Northern Soul by Phil Earle (Barrington Stoke, £7.99) is a funny and at times cringeworthy book that follows Marv as he experiences his first real crush. Marv somehow summons up the help of a musical idol to help him negotiate the minefield of dating, with hilarious and very real consequences. Following instructions that are meant to help him win the girl, Marv always seem to end up saying the wrong thing or making the wrong move. You feel his embarrassment, his confusion and ultimately his realisation that talking to girls you have a crush on is almost impossible when emotions control your body. A laugh-out-loud story of first love and friendship.

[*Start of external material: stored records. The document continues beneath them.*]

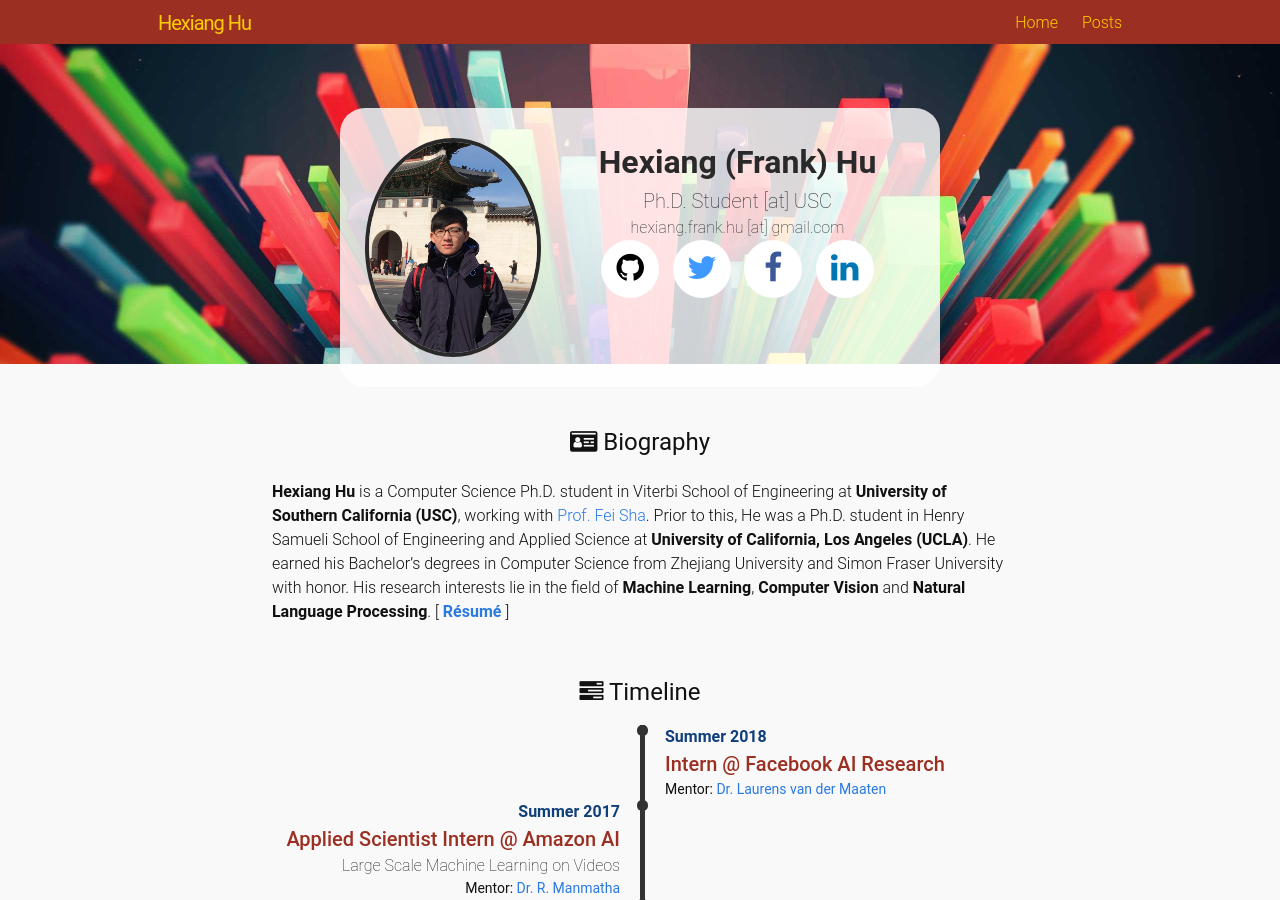
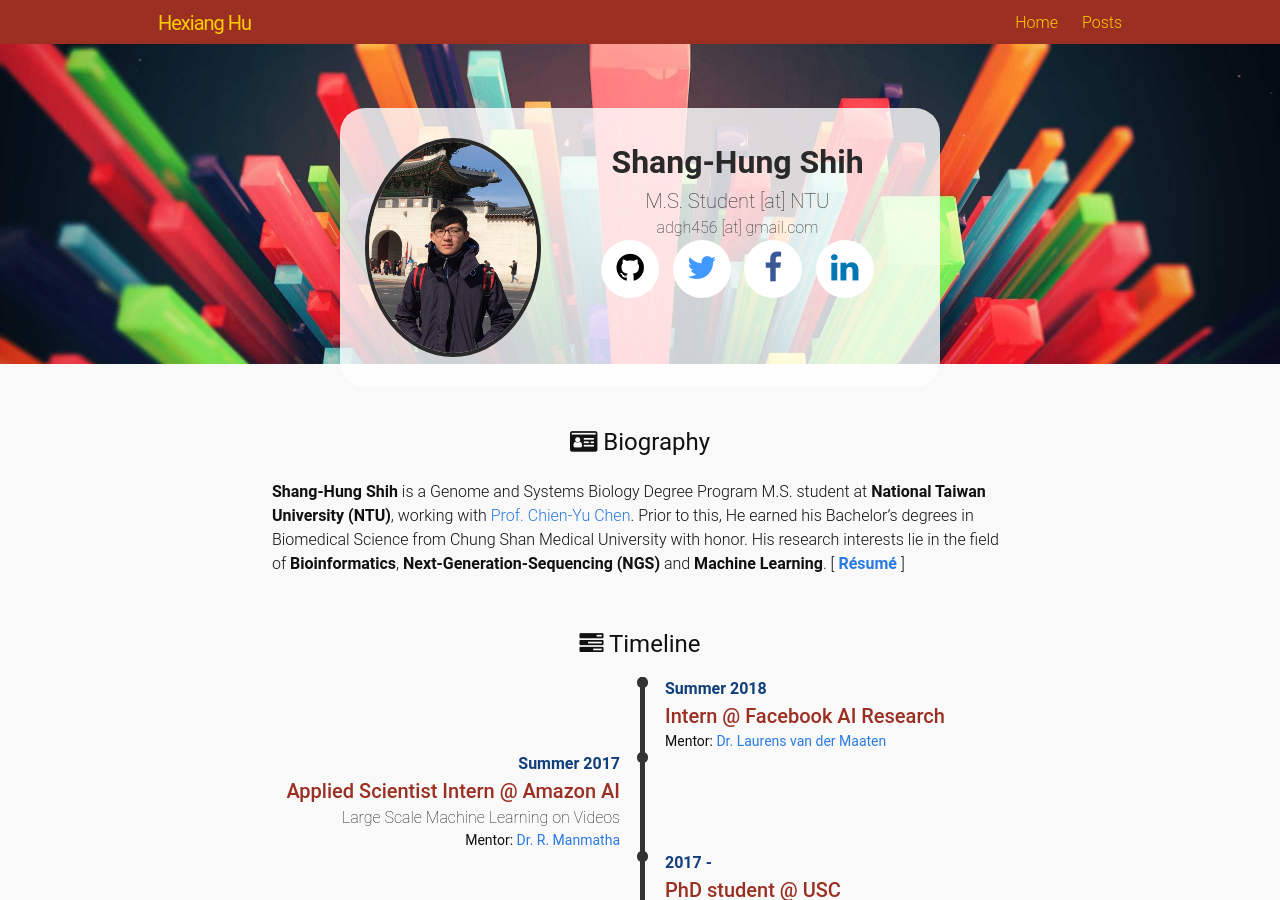
Before and after one commit to shanghungshih/shanghungshih.github.io, a Jekyll site: the page built from index.html, in a window 1280 px wide and 900 px high. Built offline with Jekyll 4.4.1, drawn with Linux system fonts in a browser that asks for light colours; some of the changed text lies outside the part shown.

Commit message:
Update bio.yml

```diff
--- a/_data/bio.yml
+++ b/_data/bio.yml
@@ -1,14 +1,14 @@
-name:       "Hexiang (Frank) Hu"
-title:      "Ph.D. Student [at] USC"
-email:      "hexiang.frank.hu [at] gmail.com"
+name:       " Shang-Hung Shih"
+title:      "M.S. Student [at] NTU"
+email:      "adgh456 [at] gmail.com"
 head_pic:   "/images/self-portrait/me.jpg"
 deep_pic:   "/images/self-portrait/deep-me.jpg"
 resume:     "/assets/resume/20180201.pdf"
 normal:
-  date:     "Sept. 2016"
+  date:     "Sept. 2018"
   title:    ""
-  content:  "<strong>Hexiang Hu</strong> is a Computer Science Ph.D. student in Viterbi School of Engineering at <strong>University of Southern California (USC)</strong>, working with <a href='http://www-bcf.usc.edu/~feisha/'>Prof. Fei Sha</a>. Prior to this, He was a Ph.D. student in Henry Samueli School of Engineering and Applied Science at <strong>University of California, Los Angeles (UCLA)</strong>. He earned his Bachelor’s degrees in Computer Science from Zhejiang University and Simon Fraser University with honor. His research interests lie in the field of <strong>Machine Learning</strong>, <strong>Computer Vision</strong> and <strong>Natural Language Processing</strong>."
+  content:  "<strong>Shang-Hung Shih</strong> is a Genome and Systems Biology Degree Program M.S. student at <strong>National Taiwan University (NTU)</strong>, working with <a href='http://bioinfo.bime.ntu.edu.tw/c4lab/index.php/members/'>Prof. Chien-Yu Chen</a>. Prior to this, He earned his Bachelor’s degrees in Biomedical Science from Chung Shan Medical University with honor. His research interests lie in the field of <strong>Bioinformatics</strong>, <strong>Next-Generation-Sequencing (NGS)</strong> and <strong>Machine Learning</strong>."
 short:
   date:
-  title:  "Deep Learner"
-  content: "I am passionate with Machine Learning, Computer Vision as well as Natural Language Processing. My objective is to combine the power of <em class='text-grey-bright'>vision and language</em> for robots."
+  title:  "Bioinformatics Learner"
+  content: "I am passionate with Bioinformatics, Next-Generation-Sequencing (NGS) and as well as Machine Learning. My objective is to combine the power of <em class='text-grey-bright'>Machine Learning and NGS</em> for applications."
```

In Running Away for Beginners by Mark Illis (Scholastic, £8.99) everything changes the moment Jasper is diagnosed with cancer, but his parents want him to continue with life as normal. That means going to school, playing sports and doing homework. Jasper doesn’t want that, so his best friends help him come up with an escape plan. The four friends run away with a dog, some sandwiches and very little money, not knowing what they are looking for, only that they will find it together. Their journey is full of trials and surprises, but Jasper is keeping his real plan secret. This story is inspired by the author’s own experience of cancer as a teenager, and it’s funny, heartfelt and ultimately hopeful.